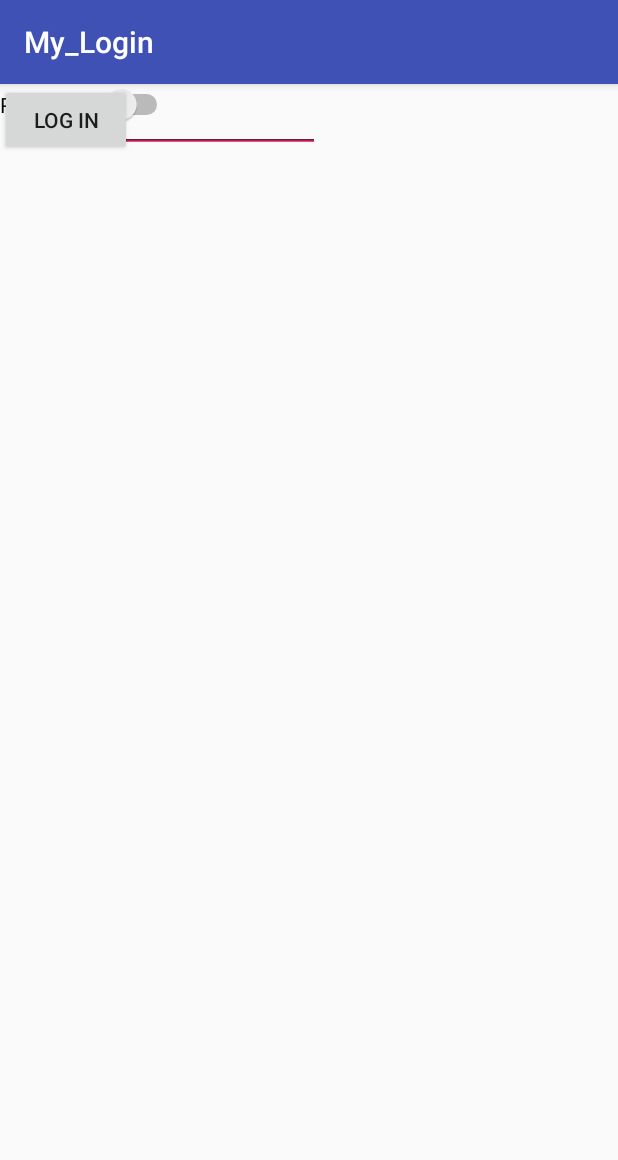
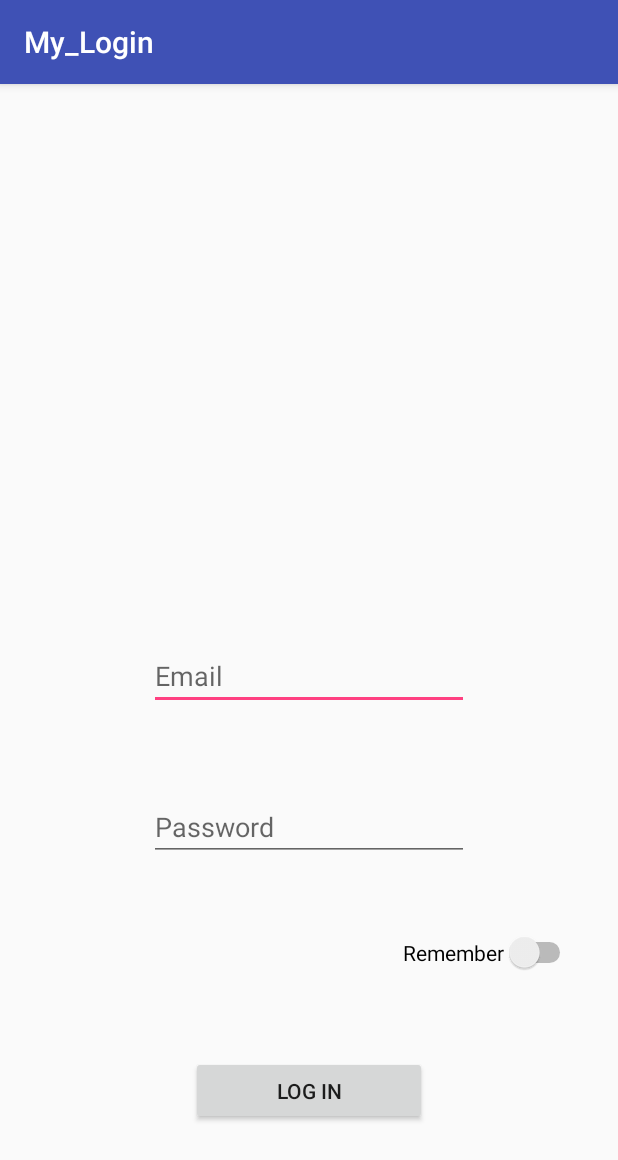
Before and after one commit to sac8321/Shared_Preferences, an Android app: the screen it shows after launch (LoginActivity), on a phone screen of 412 x 824 dp. Shown: the top 1160 px of the screen. Run offline under Robolectric (Android 15) with nearby library versions, the phone set to English and light mode, and no system bars.

```diff
--- a/app/src/main/java/com/example/proyecto_pc/my_login/LoginActivity.java
+++ b/app/src/main/java/com/example/proyecto_pc/my_login/LoginActivity.java
@@ -5,6 +5,7 @@ import android.content.Intent;
 import android.content.SharedPreferences;
 import android.support.v7.app.AppCompatActivity;
 import android.os.Bundle;
+import android.text.TextUtils;
 import android.view.View;
 import android.widget.Button;
 import android.widget.EditText;
@@ -29,10 +30,11 @@ public class LoginActivity extends AppCompatActivity {
         super.onCreate(savedInstanceState);
         setContentView(R.layout.activity_login);
 
+        bindUI();
+        prefs=getSharedPreferences("Preferences", Context.MODE_PRIVATE);
+        setCredentialsIfExits();
 
-        prefs=getSharedPreferences("Preferences", Context.MODE_PRIVATE);
 
-        bindUI();
         btnLogin.setOnClickListener(new View.OnClickListener() {
             @Override
             public void onClick(View view) {
@@ -44,6 +46,22 @@ public class LoginActivity extends AppCompatActivity {
                 }
             }
         });
+    }
+
+    private void setCredentialsIfExits(){
+       String email=getUserMailPrefs();
+       String password=getUserPassPrefs();
+       if (!TextUtils.isEmpty(email) &&!TextUtils.isEmpty(password)){
+           editTextEmail.setText(email);
+           editTextPassword.setText(password);
+       }
+    }
+
+    private String getUserMailPrefs(){
+        return prefs.getString("email","");
+    }
+    private String getUserPassPrefs(){
+        return prefs.getString("password","");
     }
 
 
--- a/app/src/main/res/layout/activity_login.xml
+++ b/app/src/main/res/layout/activity_login.xml
@@ -1,5 +1,6 @@
 <?xml version="1.0" encoding="utf-8"?>
-<android.support.constraint.ConstraintLayout xmlns:android="http://schemas.android.com/apk/res/android"
+<RelativeLayout
+    xmlns:android="http://schemas.android.com/apk/res/android"
     xmlns:app="http://schemas.android.com/apk/res-auto"
     xmlns:tools="http://schemas.android.com/tools"
     android:layout_width="match_parent"
@@ -10,35 +11,48 @@
         android:id="@+id/editText_Email"
         android:layout_width="wrap_content"
         android:layout_height="wrap_content"
+        android:layout_above="@+id/editText_Pass"
+        android:layout_centerHorizontal="true"
+        android:layout_marginBottom="55dp"
         android:ems="10"
         android:hint="Email"
         android:inputType="textEmailAddress"
         tools:layout_editor_absoluteX="85dp"
-        tools:layout_editor_absoluteY="112dp" />
+        tools:layout_editor_absoluteY="45dp" />
 
     <EditText
         android:id="@+id/editText_Pass"
         android:layout_width="wrap_content"
         android:layout_height="wrap_content"
+        android:layout_above="@+id/switch_remember"
+        android:layout_centerHorizontal="true"
+        android:layout_marginBottom="47dp"
         android:ems="10"
         android:hint="Password"
         android:inputType="textPassword"
         tools:layout_editor_absoluteX="85dp"
-        tools:layout_editor_absoluteY="232dp" />
+        tools:layout_editor_absoluteY="125dp" />
 
     <Switch
         android:id="@+id/switch_remember"
         android:layout_width="wrap_content"
         android:layout_height="wrap_content"
+        android:layout_above="@+id/btn_login"
+        android:layout_alignParentEnd="true"
+        android:layout_marginBottom="55dp"
+        android:layout_marginEnd="28dp"
         android:text="Remember"
-        tools:layout_editor_absoluteX="218dp"
-        tools:layout_editor_absoluteY="326dp" />
+        tools:layout_editor_absoluteX="260dp"
+        tools:layout_editor_absoluteY="242dp" />
 
     <Button
         android:id="@+id/btn_login"
-        android:layout_width="wrap_content"
-        android:layout_height="wrap_content"
+        android:layout_width="157dp"
+        android:layout_height="46dp"
+        android:layout_alignParentBottom="true"
+        android:layout_centerHorizontal="true"
+        android:layout_marginBottom="74dp"
         android:text="Log in"
-        tools:layout_editor_absoluteX="148dp"
-        tools:layout_editor_absoluteY="387dp" />
-</android.support.constraint.ConstraintLayout>
+        app:layout_constraintEnd_toEndOf="parent"
+        tools:layout_editor_absoluteY="386dp" />
+</RelativeLayout>
```
Also changed, not shown: app/src/main/java/com/example/proyecto_pc/my_login/MainActivity.java (+43 -3 lines), app/src/main/res/menu/menu.xml (added, +13 -0 lines), 2 other files.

+--

— WHAT NEEDS TO BE DONE —
Some lines above hold the word "return". Copy all of them.

— RESULT BELOW —
+        return prefs.getString("email","");
+        return prefs.getString("password","");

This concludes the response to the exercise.